In my frustration, I asked an elderly tour guide, a former inmate, if what was going on around us was what he had been imprisoned for. Very graciously, he reminded an impetuous young man that reality trumps romanticism. He told me that a commitment to unrealistic ideals was what had led to the destruction of Zimbabwe’s economy. South Africa would not go down that route he explained.

I left Robben Island angry. But I wasn’t angry at those who had built it or those who had incarcerated people I had been brought up to think of as my heroes. I was angry at the fact that those heroes were being treated like commodities. Objects almost, that could endow the buyer with a sense of the heroic too.

As I watched clips of Mandela campaigning with presidential hopeful Jacob Zuma, I was reminded of the Robben Island experience. Was this just another example of the commodification of Mandela? Did some political consultant somewhere calculate that the admiration and support enjoyed by Mandela could just be transferred onto Zuma? Was Madiba seen as a magic cure or whitewash to wipe the slate clean and get all the issues surrounding Zuma removed from view?

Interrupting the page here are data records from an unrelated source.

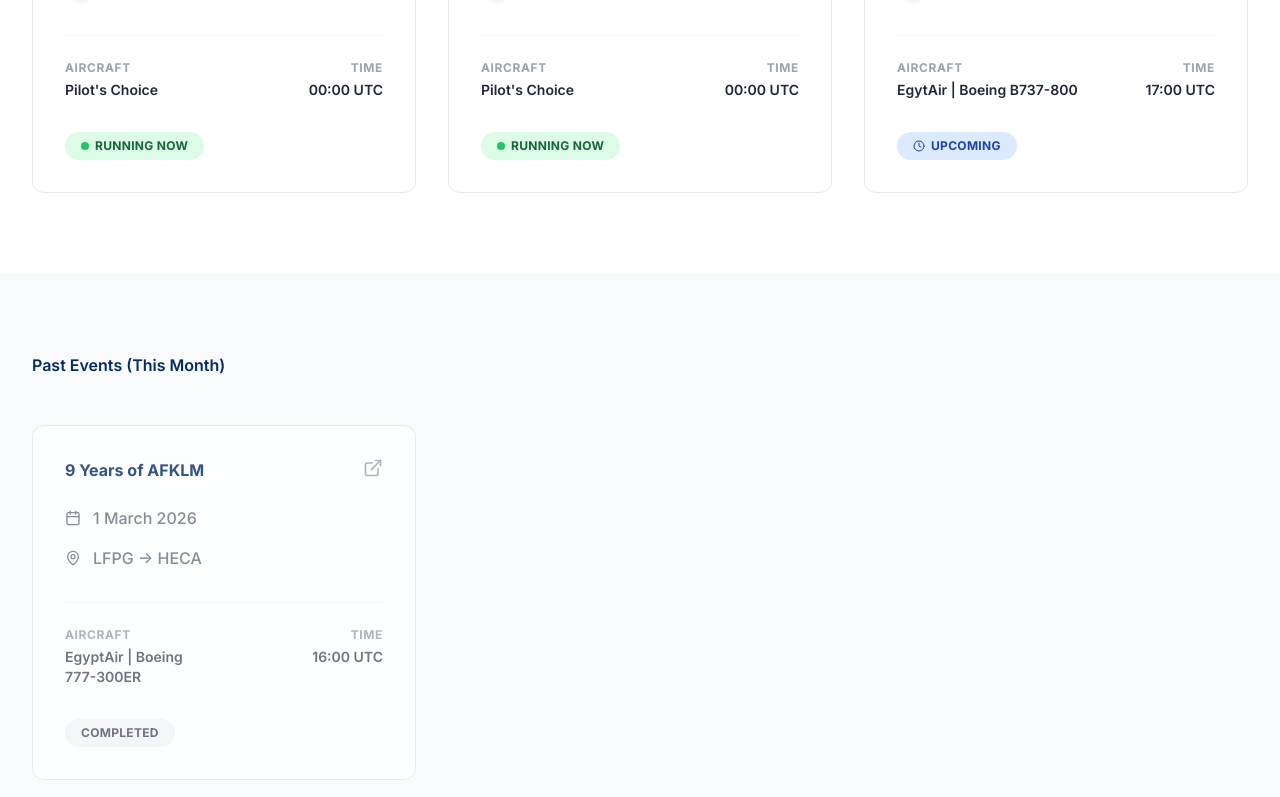
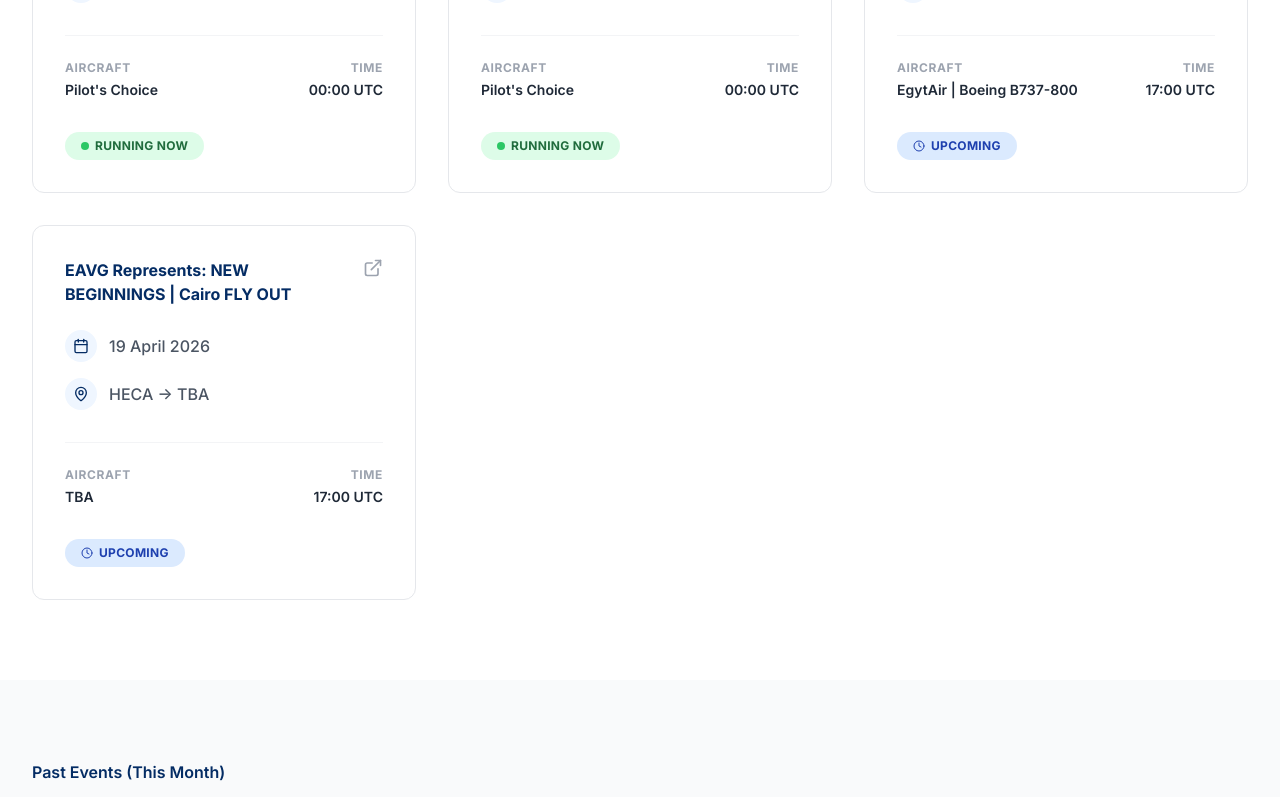
Before and after one commit to 3ssomy67272/eavg-sys, a Next.js app: page /events in a window 1280 px wide. Shown: the part 1500-2297 px from the top of the page. Built offline with nearby package versions, Linux system fonts and the light colour scheme.

Commit message:
Event List Update no.7

```diff
--- a/src/app/events/page.tsx
+++ b/src/app/events/page.tsx
@@ -109,6 +109,15 @@ export default function EventsPage() {
       aircraft: `EgytAir | Boeing B737-800`,
       forumLink: 'https://community.infiniteflight.com/t/15mar26-celtic-convergence-a-st-patricks-day-celebration-eidw-fly-in-fly-out/',
     },
+    {
+      id: 11,
+      title: `EAVG Represents: NEW BEGINNINGS | Cairo FLY OUT`,
+      startTime: '2026-04-19T17:00:00Z',
+      durationMinutes: 300,  // 5:00 hours
+      route: 'HECA -> TBA',
+      aircraft: `TBA`,
+      forumLink: 'https://community.infiniteflight.com/t/19th-april-eavg-represents-new-beginnings/',
+    }
   ];
 
   useEffect(() => {
```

In terms of pure politics, it was a brilliant move. How many ANC people are going to desert the party when Mandela still supports its leadership? Without expending too much energy, Cope can be cast as a party of Mbeki supporters, or some other fringe group, which the ANC is better off not having. Zuma’s ANC can be portrayed as a party that embodies Mandela’s ideals.

But surely the likes of Zuma should have to fight for, and win, their own atonement? Otherwise isn’t Mandela in danger of going down the same path as so many heroes of old? Won’t who he really is get lost somewhere along the line and be replaced by some symbol? A symbol that, bearing little resemblance to the man himself, appeals to most consumers for the greatest profit. Worst of all, won’t lessons that should be learnt be lost in the profit-maximising practices of some commercial venture?


  • Madiba’s tears
  • Are South Africans really all capitalists at heart?
  • A commemoration of Nelson Mandela
  • Rhodes Fell